These pieces are compositions by Chris Burn, except for From Ten, Two and Three, his arrangements of six guitar solos by the late Derek Bailey. Bailey was a doyen and godfather of British free improv and author of Improvisation: Its Nature And Practice In Music, one of the best books on the subject. Bailey’s performances appeared on his 1991 album Solo Guitar Volume 2 (Incus CD 11).
Burn is an accomplished pianist as well as a composer, band-leader, occasional trumpeter and worker with electronics and has I, believe, performed all these pieces but not recorded them. He originally created the arrangements of Bailey’s solos for Cranc, a trio of harp, violin and cello. The experience of hearing those versions performed led Burn to consider how to preserve some of the sound qualities of Cranc’s instrumentation.
The transposition of Bailey’s unique guitar style to piano could be as controversial as performing Bach on a modern grand, but these arrangements work well, adding richer and more mellifluous sonorities. There were even moments when I was reminded of the work of Erik Satie.
Burn’s influences include Henry Cowell and Cecil Taylor, and echoes of both are discernible in some of his original compositions. (There were even a couple of moments during Only The Snow when I thought I detected a Monk chord sequence, but I probably imagined it.)
Some of the pieces test the resilience of the piano to extremes, not to mention Thomas’s stamina. Both pass with honours, though reinforcements in the person of Ledger are called in for the final track.
From passages of pounded chords that make the strings and frame shiver to moments of almost pastoral calm via sparkling cascades of glissandi, Thomas demonstrates a formidable technique in realising these works, but his playing is never just about virtuosity: there is feeling, grace and elegance too, particularly in some of the Bailey transcriptions … rather surprisingly, and I say that with no disrespect to Bailey. A highly impressive recital of riveting compositions.
Barry Withderden – Jazz Journal
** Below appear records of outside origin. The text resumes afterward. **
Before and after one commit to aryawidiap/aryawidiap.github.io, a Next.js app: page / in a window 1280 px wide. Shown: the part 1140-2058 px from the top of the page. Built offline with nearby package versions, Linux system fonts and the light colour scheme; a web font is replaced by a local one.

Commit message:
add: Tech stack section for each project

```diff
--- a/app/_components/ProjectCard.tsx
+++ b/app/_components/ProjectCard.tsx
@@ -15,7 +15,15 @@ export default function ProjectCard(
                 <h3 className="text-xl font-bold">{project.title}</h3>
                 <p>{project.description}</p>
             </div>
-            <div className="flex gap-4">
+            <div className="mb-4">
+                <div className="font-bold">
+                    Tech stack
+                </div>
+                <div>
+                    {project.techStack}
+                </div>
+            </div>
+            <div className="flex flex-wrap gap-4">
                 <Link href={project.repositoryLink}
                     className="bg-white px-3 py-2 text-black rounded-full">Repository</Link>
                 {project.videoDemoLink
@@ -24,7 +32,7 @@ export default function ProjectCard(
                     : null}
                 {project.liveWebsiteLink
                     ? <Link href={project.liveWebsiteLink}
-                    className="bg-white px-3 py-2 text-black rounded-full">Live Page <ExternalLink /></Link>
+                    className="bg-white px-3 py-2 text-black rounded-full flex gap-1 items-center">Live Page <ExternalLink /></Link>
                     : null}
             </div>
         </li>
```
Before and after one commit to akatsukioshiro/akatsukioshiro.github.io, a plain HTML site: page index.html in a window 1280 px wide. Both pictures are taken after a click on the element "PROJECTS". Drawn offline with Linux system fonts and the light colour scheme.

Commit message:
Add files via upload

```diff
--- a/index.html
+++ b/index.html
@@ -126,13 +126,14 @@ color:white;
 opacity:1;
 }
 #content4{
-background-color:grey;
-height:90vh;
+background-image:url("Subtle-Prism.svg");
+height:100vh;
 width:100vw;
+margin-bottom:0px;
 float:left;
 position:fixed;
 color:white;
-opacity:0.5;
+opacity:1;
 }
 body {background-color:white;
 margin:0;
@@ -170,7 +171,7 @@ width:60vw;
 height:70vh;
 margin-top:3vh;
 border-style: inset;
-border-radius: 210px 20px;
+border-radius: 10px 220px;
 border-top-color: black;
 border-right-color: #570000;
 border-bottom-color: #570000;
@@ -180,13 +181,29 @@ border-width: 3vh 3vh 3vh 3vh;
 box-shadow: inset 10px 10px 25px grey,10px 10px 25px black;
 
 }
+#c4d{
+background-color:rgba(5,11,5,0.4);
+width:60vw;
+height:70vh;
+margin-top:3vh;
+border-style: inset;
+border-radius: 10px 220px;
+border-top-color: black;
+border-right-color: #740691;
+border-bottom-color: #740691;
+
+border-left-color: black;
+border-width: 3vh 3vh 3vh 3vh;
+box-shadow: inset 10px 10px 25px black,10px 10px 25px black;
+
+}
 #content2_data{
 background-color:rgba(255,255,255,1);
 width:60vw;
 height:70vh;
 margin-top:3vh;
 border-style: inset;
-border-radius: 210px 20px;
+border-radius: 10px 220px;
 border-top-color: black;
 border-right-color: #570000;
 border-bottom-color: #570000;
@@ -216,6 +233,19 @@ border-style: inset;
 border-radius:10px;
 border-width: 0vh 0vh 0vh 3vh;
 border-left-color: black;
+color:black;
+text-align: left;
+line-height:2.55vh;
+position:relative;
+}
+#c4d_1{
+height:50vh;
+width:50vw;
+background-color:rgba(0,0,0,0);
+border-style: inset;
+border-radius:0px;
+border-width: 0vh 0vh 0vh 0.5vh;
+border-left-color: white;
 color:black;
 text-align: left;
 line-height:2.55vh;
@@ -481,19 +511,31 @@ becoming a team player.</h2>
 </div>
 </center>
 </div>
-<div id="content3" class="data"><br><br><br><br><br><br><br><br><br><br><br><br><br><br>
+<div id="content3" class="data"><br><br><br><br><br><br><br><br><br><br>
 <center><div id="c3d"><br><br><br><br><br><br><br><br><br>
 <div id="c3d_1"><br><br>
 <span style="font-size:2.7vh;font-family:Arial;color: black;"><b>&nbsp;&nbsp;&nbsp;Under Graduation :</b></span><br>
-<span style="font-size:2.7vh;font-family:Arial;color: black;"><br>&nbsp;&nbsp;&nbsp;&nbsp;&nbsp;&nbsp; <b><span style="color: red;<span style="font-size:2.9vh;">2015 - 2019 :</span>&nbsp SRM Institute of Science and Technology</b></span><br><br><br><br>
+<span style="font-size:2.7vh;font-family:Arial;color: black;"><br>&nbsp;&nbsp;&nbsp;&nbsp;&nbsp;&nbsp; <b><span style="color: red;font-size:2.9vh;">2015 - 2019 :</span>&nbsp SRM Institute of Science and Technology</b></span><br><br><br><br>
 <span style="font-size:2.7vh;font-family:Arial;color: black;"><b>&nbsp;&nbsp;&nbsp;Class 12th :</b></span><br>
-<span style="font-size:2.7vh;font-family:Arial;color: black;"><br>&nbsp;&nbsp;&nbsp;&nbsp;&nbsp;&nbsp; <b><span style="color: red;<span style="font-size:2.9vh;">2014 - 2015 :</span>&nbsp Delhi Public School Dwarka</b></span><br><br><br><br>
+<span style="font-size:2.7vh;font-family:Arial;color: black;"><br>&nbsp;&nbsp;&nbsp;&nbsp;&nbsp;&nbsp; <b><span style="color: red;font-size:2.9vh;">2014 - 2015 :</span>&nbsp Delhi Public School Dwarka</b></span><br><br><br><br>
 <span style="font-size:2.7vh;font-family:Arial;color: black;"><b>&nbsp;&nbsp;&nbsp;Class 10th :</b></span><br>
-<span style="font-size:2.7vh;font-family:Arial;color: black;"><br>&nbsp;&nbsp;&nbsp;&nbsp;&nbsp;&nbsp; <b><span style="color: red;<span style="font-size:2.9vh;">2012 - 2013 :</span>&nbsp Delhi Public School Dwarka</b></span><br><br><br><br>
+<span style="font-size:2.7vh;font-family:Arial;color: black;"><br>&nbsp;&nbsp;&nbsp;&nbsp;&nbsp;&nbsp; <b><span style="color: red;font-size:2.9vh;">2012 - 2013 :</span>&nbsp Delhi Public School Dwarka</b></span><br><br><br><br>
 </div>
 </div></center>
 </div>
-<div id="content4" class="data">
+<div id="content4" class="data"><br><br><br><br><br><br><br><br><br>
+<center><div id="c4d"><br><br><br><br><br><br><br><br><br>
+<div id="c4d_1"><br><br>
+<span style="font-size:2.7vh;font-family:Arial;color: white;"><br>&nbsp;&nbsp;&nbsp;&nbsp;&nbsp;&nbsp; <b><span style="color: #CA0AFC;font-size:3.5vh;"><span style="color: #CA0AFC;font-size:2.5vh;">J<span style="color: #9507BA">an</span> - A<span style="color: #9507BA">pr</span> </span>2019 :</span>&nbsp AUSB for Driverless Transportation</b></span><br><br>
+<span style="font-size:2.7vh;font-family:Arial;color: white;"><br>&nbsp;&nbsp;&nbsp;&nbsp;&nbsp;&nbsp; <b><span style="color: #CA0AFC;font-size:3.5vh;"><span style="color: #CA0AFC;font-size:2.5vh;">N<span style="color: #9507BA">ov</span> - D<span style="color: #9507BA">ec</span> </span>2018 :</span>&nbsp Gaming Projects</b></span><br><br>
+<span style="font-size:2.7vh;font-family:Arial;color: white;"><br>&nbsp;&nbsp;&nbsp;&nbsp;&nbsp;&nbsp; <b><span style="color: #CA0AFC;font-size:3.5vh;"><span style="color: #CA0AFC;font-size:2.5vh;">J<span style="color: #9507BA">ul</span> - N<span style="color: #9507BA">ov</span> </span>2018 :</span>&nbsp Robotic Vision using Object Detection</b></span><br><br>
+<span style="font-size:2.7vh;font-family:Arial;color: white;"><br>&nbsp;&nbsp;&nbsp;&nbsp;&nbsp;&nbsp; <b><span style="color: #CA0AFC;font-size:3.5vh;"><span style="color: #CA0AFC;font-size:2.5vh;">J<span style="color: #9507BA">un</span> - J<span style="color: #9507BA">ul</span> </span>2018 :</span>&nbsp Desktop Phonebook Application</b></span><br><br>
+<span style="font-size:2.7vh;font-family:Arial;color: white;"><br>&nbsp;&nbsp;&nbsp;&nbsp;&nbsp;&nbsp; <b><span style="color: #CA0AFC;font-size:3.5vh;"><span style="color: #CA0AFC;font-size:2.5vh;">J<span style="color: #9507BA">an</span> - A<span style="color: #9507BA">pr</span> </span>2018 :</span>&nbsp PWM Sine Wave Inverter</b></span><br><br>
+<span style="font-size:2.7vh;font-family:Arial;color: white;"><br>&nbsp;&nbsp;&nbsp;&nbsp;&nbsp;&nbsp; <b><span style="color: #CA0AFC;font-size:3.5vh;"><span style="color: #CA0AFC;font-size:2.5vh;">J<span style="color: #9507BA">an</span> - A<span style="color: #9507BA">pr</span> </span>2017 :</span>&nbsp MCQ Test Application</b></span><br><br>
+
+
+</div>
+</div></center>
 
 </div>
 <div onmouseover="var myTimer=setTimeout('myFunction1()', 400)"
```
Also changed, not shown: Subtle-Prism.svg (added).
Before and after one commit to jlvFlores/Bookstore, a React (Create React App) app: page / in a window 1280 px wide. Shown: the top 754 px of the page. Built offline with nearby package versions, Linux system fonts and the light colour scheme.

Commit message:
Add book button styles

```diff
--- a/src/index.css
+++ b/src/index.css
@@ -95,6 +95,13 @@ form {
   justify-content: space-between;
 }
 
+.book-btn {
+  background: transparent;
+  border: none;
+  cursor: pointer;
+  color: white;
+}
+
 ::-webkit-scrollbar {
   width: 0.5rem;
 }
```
In another circumstance we would be here talking about a record of improvisations for piano. But in the case of As If As, what appears to be improvised – at least most of it – is scored. More precisely by Chris Burn, a clever pianist specializing in interpretations of Henry Cowell and John Cage’s works among others, and a multi-instrumentalist composer, arranger and conductor whose activities in the English free music collectivity are well documented. Philip Thomas, himself an outstanding pianist, is the right man to concretely project Burn’s perspective (including a transcription of, get this, extracts from Derek Bailey’s Solo Guitar Vol.2). The grammar of this album may be rather difficult to understand for the newcomer given the large doses of harmonic atypicality and rhythmic fragmentation, yet it is chock full of delights for those who can distinguish between a rational balancing of said and unsaid and random rants replete with purposeless gesticulation. Thomas – aided by Kate Ledger in the final track “The Sky A Silver Dissonance” – lets the music breathe beautifully, translating with rare incisiveness the spaces, velocities, beams and clusters provided by Burn’s writing. In the introductory notes, he emphasizes “the subtleties of the harmonics which are revealed after attacks, but also (…) the silences, the anticipations”. He obviously can’t state that it is thanks to his prowess that these characteristics shine as we, the lucky ones, listen. Such kind of fairness in a virtuoso’s attitude will find favorable ground in this writer’s soul forever. Hopefully, the same will happen to the readers persuaded by the words.
Massimo Ricci – touching extremes